*Work required:*
The string "Data" may appear on lines of the entries below; report how many such lines there are, and only that.

[Stored records]

──────────────────────────────

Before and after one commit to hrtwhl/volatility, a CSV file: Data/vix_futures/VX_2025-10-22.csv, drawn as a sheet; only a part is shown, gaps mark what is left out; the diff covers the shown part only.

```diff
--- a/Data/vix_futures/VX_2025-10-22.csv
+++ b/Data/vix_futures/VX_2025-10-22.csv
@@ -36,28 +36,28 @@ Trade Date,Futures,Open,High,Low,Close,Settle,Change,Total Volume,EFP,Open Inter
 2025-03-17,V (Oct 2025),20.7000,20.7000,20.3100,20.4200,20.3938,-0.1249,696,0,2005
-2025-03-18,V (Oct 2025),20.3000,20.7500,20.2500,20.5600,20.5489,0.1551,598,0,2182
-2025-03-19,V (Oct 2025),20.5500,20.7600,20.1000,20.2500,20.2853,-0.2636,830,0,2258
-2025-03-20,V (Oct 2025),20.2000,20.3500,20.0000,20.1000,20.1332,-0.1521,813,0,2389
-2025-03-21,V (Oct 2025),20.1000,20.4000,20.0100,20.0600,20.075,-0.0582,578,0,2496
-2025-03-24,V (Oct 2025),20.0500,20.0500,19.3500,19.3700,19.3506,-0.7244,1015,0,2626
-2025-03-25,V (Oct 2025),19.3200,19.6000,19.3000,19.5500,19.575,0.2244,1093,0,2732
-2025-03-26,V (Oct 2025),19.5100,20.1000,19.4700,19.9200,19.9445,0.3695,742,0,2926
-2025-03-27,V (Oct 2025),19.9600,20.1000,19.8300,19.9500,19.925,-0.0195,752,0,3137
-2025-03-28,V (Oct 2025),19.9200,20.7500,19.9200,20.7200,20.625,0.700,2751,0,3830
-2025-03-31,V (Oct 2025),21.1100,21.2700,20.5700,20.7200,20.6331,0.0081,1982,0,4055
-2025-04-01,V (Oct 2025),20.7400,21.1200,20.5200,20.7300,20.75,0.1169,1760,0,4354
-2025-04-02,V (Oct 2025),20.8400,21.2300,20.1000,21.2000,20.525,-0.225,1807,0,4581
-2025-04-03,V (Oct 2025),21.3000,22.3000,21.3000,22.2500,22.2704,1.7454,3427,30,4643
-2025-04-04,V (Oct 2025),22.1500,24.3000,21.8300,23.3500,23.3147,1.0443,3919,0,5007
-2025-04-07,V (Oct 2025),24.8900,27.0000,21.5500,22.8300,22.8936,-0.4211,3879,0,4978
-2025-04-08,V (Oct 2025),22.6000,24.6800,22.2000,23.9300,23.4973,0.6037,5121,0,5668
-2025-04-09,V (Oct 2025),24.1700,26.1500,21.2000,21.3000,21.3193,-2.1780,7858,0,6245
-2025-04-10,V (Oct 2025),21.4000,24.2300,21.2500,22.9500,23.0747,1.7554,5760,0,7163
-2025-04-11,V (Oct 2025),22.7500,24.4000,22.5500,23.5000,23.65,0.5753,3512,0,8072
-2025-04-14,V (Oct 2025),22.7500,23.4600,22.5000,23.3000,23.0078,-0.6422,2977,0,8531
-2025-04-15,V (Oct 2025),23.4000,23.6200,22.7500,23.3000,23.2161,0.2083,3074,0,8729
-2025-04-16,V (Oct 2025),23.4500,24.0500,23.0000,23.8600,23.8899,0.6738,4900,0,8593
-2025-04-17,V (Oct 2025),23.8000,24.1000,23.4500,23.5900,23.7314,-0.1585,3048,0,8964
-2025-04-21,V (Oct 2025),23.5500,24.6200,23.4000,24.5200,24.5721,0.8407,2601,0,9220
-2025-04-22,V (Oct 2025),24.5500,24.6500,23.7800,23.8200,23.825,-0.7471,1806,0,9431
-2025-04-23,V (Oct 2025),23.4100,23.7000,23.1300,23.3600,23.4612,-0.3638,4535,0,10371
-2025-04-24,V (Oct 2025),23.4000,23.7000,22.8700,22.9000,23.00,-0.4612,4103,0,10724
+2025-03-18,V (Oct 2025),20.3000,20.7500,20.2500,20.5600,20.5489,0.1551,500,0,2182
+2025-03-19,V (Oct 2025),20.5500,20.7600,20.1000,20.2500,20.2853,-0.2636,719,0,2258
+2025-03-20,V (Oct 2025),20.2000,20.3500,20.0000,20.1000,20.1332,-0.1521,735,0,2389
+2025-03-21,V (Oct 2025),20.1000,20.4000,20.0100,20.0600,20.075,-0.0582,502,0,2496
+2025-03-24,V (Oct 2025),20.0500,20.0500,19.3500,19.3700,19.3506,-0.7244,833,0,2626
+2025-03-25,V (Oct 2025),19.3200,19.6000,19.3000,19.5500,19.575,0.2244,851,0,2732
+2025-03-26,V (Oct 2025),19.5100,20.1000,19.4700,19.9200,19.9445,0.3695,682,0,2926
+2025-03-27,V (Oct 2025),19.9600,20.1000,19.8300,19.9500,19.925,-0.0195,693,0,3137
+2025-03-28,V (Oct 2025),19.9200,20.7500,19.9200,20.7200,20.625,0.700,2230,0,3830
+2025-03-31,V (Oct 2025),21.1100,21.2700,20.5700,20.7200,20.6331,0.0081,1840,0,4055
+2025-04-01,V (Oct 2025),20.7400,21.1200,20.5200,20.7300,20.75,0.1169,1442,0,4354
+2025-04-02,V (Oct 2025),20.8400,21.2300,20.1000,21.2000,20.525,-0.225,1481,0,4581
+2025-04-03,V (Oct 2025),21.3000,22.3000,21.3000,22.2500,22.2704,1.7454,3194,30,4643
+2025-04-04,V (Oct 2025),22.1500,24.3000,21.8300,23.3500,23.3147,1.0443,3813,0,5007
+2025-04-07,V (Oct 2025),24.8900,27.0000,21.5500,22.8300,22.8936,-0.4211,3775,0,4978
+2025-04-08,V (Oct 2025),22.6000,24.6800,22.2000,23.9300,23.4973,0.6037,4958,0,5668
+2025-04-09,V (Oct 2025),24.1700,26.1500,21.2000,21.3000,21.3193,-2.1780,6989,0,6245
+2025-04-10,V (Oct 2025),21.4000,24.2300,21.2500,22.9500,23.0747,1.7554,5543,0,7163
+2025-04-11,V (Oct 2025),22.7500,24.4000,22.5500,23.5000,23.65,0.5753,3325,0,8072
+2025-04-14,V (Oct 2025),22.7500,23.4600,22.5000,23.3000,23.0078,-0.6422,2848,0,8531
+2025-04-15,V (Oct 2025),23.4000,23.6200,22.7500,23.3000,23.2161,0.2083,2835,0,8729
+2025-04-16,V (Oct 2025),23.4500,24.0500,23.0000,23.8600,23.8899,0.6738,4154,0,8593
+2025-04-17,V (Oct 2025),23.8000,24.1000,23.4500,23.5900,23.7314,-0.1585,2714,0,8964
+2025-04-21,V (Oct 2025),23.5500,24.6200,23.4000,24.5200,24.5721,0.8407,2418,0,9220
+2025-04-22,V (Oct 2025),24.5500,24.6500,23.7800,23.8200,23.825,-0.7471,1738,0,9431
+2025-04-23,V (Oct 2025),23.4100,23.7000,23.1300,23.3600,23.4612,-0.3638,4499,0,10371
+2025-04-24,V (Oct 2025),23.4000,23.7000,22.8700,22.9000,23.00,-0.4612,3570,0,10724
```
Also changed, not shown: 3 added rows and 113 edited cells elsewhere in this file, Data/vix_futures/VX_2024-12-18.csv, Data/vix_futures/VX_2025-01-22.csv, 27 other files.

──────────────────────────────

*Answer section:*
4